NORTHEAST SYRIA – One of the untold stories unfolding in northeast Syria is the emergence of a representative form of government that represents all the peoples such as the Kurds, Christians and Arabs.
Called the Self Administration of Syria or SANES, it controls a third of Syria between the Tigris and Euphrates Rivers. Some four million people live within its borders.
After the Syrian Revolution began in 2011, the Assad regime started to pull out of northeast Syria. Then the people of this region had to fight both al-Qaeda and, later, ISIS. These two major developments led the people of this region to create a representative form of government not seen in the Middle East before.
“Truly as I have mentioned before, the Self Administration of North East Syria and also in this management, all the minorities from North East Syria from Kurds, Arabs, and Syrians and Turkmen and other minorities,” Abed al-Mehbash, Co-Chair of the SANES Executive Council stated.
It’s a federal system of government like the US and makes the role of women a priority. The charter calls for 40 percent of the representative body to be women.
“Of course, after the revolution in North and East Syria in 2011, the women in Syria in general and especially in northeastern Syria have proven themselves in all fields, and it started with joining the military. By joining the Kasadek forces and the Syrian Democratic Forces in freeing much of the region side-by-side with the men, it has also extended to the administration. Certainly, a woman can be free and support and join in all the campaigns and she can also be perfect for administrative work,” said Beviran Khalid Co-Chair of the SANES Executive Council.
When asked why women are such a priority in this new government, Al-Mehbash said: “Because women are half of the society; men and women complete the society.”
To help women find their place in society, some villages have created women’s centers designed to train women play a role in society. They’ve also made a place for Christians.
“Because this project is democratic and for the first time it has recognized us as Syriac Christians and recognized our language, culture and even our religion,” said Elizabeth Nouria, Vice President of the SANES Executive Council.
Church of the Brethren is the only evangelical church in Kobane. One of the church leaders says this would never have been allowed under the Syrian regime. It’s one more sign of the religious freedom under the SANES.
The new government wrote a social contract in 2014. In their preamble, it states: “the charter proclaims a new social contract based upon mutual and peaceful coexistence and understanding between all strands of society. It protects fundamental human rights and liberties and reaffirms the people’s right to self-determination.”

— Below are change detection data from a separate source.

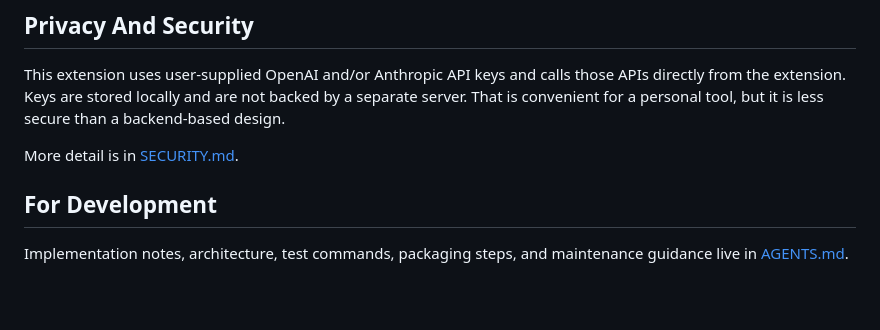
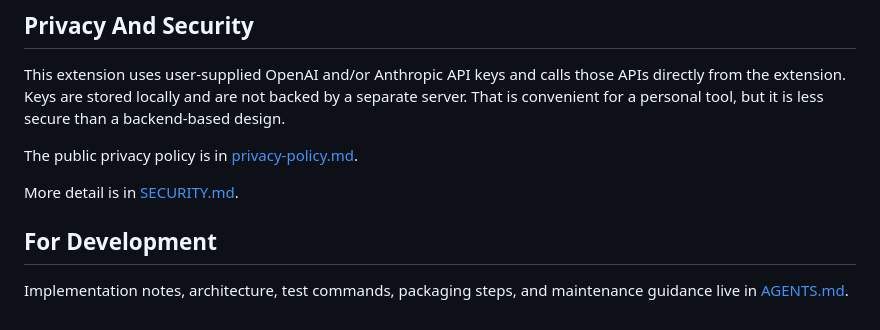
Before and after one commit to iwehrman/feedbin-summarizer, a Markdown page: README.md, the part around one of its changes. Drawn GitHub-style; blank space fills up the shorter version.

Commit message:
Add privacy policy for Chrome Web Store

```diff
--- a/README.md
+++ b/README.md
@@ -58,7 +58,9 @@ If you leave summary mode enabled for a feed, future articles from that feed can
 
 This extension uses user-supplied OpenAI and/or Anthropic API keys and calls those APIs directly from the extension. Keys are stored locally and are not backed by a separate server. That is convenient for a personal tool, but it is less secure than a backend-based design.
 
-More detail is in [SECURITY.md](/Users/ian/Source/summarize-extension/SECURITY.md).
+The public privacy policy is in [privacy-policy.md](privacy-policy.md).
+
+More detail is in [SECURITY.md](SECURITY.md).
 
 ## For Development
 
```
Also changed, not shown: other parts of README.md (+1 -1 lines), privacy-policy.md (added, +129 -0 lines).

“It’s completely new. Completely new in the Middle East and I’d say it’s completely new in the whole world,” Karlos Zurutuza, a freelance journalist said.
Zurutuza has covered this new government for several years.
“What these people are actually doing is rebuilding themselves, starting from scratch after decades of repression from the Assad regime. So literally from day one, since 2012, since they liberated their territories, they are in the process of reconstructing civil society, integrated their components in the region; not just Kurds. It’s Arabs, Armenians, Syriacs,” he explained
Zurutuza says this unique experiment could be a bridge to the West.
“I’d say that these people are our natural allies. These people have a model for equality, of a secular society, for democracy…which is happening for the first time in history and which could spread throughout the region because outside here there’s literally nothing similar,” he said.
They look to the US and Europe as their inspiration.
“I am fond of America. The American people are free. They are a democratic people and as a region here we want to create a model like the European countries as people – Muslims, Christians, Yazidis – a community that is a small Europe in the Middle East,” said Ahmed Mousa.
Yet Zurutuza says this is a fragile democracy.
“The Turkish border is right there. Erdogan has always made his plans very, very public. And the regime is controlling the city center here in Qamishli. And there’s also Jihadist factions, Islamists, Daesh, fighting against ISIS even if it’s last pockets still going on,” he warned.
The leaders say their hope is to spread this new democracy throughout Syria rather than form another country. Whether it can survive long enough to make their dream come true, remains to be seen.
–Chris Mitchell, CBNNEWS